▸ Task instructions
How many lines of the data contain the string "system"? Write the number and nothing more.

Edit tracking data:

○ ○ ○ ○ ○

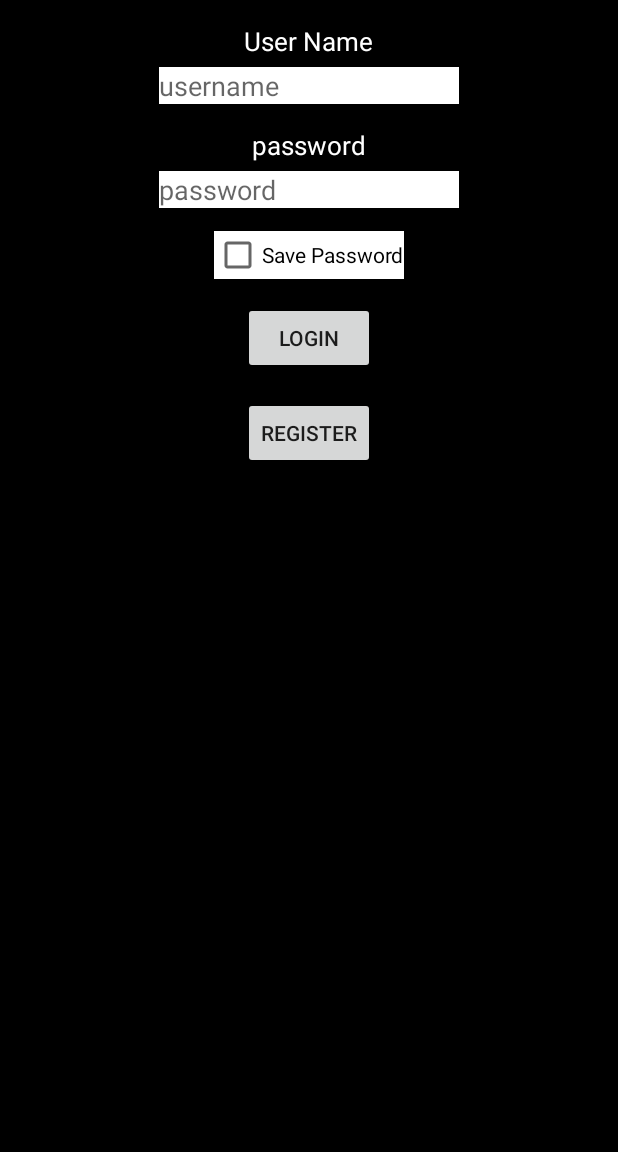
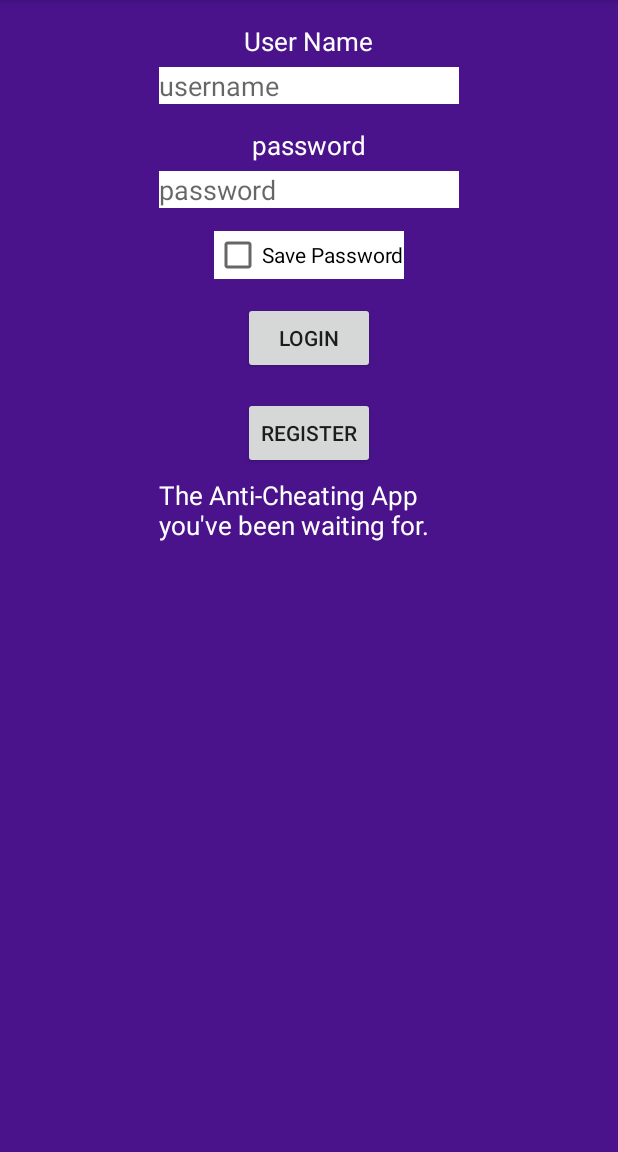
Before and after one commit to Waynekellman/JavaDon-tLie, an Android app: the screen it shows after launch (LoginActivity), on a phone screen of 412 x 824 dp, the part 84-1236 px from its top. Run offline under Robolectric (Android 15) with nearby library versions, the phone set to English and light mode, and no system bars; our stand-ins replace Room's generated code.

Commit message:
more design

```diff
--- a/app/src/main/java/com/nyc/javadontlie/StartActivity.java
+++ b/app/src/main/java/com/nyc/javadontlie/StartActivity.java
@@ -7,7 +7,6 @@ import android.support.v7.app.AppCompatActivity;
 import android.os.Bundle;
 import android.support.v7.widget.LinearLayoutManager;
 import android.support.v7.widget.RecyclerView;
-import android.util.Log;
 import android.view.Gravity;
 import android.view.LayoutInflater;
 import android.view.Menu;
@@ -194,7 +193,7 @@ public class StartActivity extends AppCompatActivity {
 
 
         switch (item.getItemId()) {
-            case R.id.about:
+            case R.id.about_start:
                 // get a reference to the already created main layout
                 LinearLayout mainLayout = (LinearLayout)
                         findViewById(R.id.start_main_layout);
--- a/app/src/main/res/layout-land/activity_login.xml
+++ b/app/src/main/res/layout-land/activity_login.xml
@@ -5,7 +5,7 @@
     android:id="@+id/login_layout"
     android:layout_width="match_parent"
     android:layout_height="match_parent"
-    android:background="#000"
+    android:background="#4a138c"
     android:orientation="vertical"
     tools:context="com.nyc.javadontlie.LoginActivity">
 
@@ -15,7 +15,7 @@
         android:layout_height="wrap_content"
         android:layout_gravity="center_horizontal"
         android:layout_marginBottom="5dp"
-        android:layout_marginTop="40dp"
+        android:layout_marginTop="15dp"
         android:text="User Name"
         android:textColor="#fff"
         android:textSize="17dp" />
@@ -83,4 +83,14 @@
             android:text="Register" />
     </RelativeLayout>
 
+    <TextView
+        android:layout_width="wrap_content"
+        android:layout_height="wrap_content"
+        android:layout_gravity="center_horizontal"
+        android:textColor="#fff"
+        android:textSize="17dp"
+        android:text="The Anti-Cheating App you've been waiting for."
+        android:layout_marginBottom="5dp"
+        />
+
 </LinearLayout>
--- a/app/src/main/res/layout/activity_login.xml
+++ b/app/src/main/res/layout/activity_login.xml
@@ -5,7 +5,7 @@
     android:layout_width="match_parent"
     android:layout_height="match_parent"
     android:orientation="vertical"
-    android:background="#000"
+    android:background="#4a138c"
     tools:context="com.nyc.javadontlie.LoginActivity"
     android:id="@+id/login_layout">
     <TextView
@@ -64,6 +64,17 @@
         android:layout_width="wrap_content"
         android:layout_height="wrap_content"
         android:layout_gravity="center_horizontal"
-        android:text="Register"/>
+        android:text="Register"
+        android:layout_marginBottom="5dp"
+        />
+    <TextView
+        android:layout_width="200dp"
+        android:layout_height="wrap_content"
+        android:layout_gravity="center_horizontal"
+        android:textColor="#fff"
+        android:textSize="17dp"
+        android:text="The Anti-Cheating App you've been waiting for."
+        android:layout_marginBottom="5dp"
+        />
 
 </LinearLayout>
--- a/app/src/main/res/layout/activity_register.xml
+++ b/app/src/main/res/layout/activity_register.xml
@@ -5,7 +5,7 @@
     android:layout_width="match_parent"
     android:layout_height="match_parent"
     android:orientation="vertical"
-    android:background="#000"
+    android:background="#4a138c"
     tools:context="com.nyc.javadontlie.RegisterActivity">
 
     <TextView
--- a/app/src/main/res/layout/activity_start.xml
+++ b/app/src/main/res/layout/activity_start.xml
@@ -6,7 +6,7 @@
     android:layout_height="match_parent"
     tools:context="com.nyc.javadontlie.StartActivity"
     android:orientation="vertical"
-    android:background="#000"
+    android:background="#4a138c"
     android:id="@+id/start_main_layout">
     <LinearLayout
         android:focusable="true"
@@ -17,7 +17,7 @@
         android:layout_width="match_parent"
         android:layout_height="wrap_content"
         android:orientation="horizontal"
-        android:background="#000">
+        android:background="#12005e">
         <Button
             android:id="@+id/new_game"
             android:layout_width="wrap_content"
--- a/app/src/main/res/layout/itemview.xml
+++ b/app/src/main/res/layout/itemview.xml
@@ -6,7 +6,7 @@
     android:layout_height="wrap_content"
     xmlns:card_view="http://schemas.android.com/apk/res-auto"
     tools:context="com.nyc.javadontlie.MoneyActivity"
-    android:background="#fff">
+    android:background="#7c42bd">
     <android.support.v7.widget.CardView
         android:layout_width="match_parent"
         android:layout_height="wrap_content"
@@ -16,7 +16,7 @@
         <LinearLayout
             android:layout_width="match_parent"
             android:layout_height="wrap_content"
-            android:background="#000">
+            android:background="#7c42bd">
             <TextView
                 android:id="@+id/game_name"
                 android:layout_width="wrap_content"
--- a/app/src/main/res/menu/log_menu.xml
+++ b/app/src/main/res/menu/log_menu.xml
@@ -5,5 +5,8 @@
         android:id="@+id/log_text_menu"
         android:title="Log"
         app:showAsAction="always|withText"/>
+    <item
+        android:id="@+id/about_log"
+        android:title="About"/>
 
 </menu>
--- a/app/src/main/res/values/strings.xml
+++ b/app/src/main/res/values/strings.xml
@@ -3,5 +3,6 @@
 
     <!-- TODO: Remove or change this placeholder text -->
     <string name="hello_blank_fragment">Hello blank fragment</string>
-    <string name="about_text">Create a new entry for a game or select an older game. The system will save a keep track of you money/lifepoints/score etc.</string>
+    <string name="about_text">Create a new entry for a game or select an older game. The system will keep track of your money/lifepoints/score etc.</string>
+    <string name="about_text_money">You can add or subtract from the displayed value and the log button will display all previous transactions</string>
 </resources>
```
Also changed, not shown: app/src/main/java/com/nyc/javadontlie/MoneyActivity.java (+33 -0 lines), app/src/main/res/layout-land/activity_money.xml (+11 -2 lines), app/src/main/res/layout/activity_money.xml (+11 -3 lines), app/src/main/res/layout/popup_window_money_activity.xml (+13 -2 lines), app/src/main/res/menu/start_menu.xml (+5 -3 lines).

○ ○ ○ ○ ○

▸ Output
3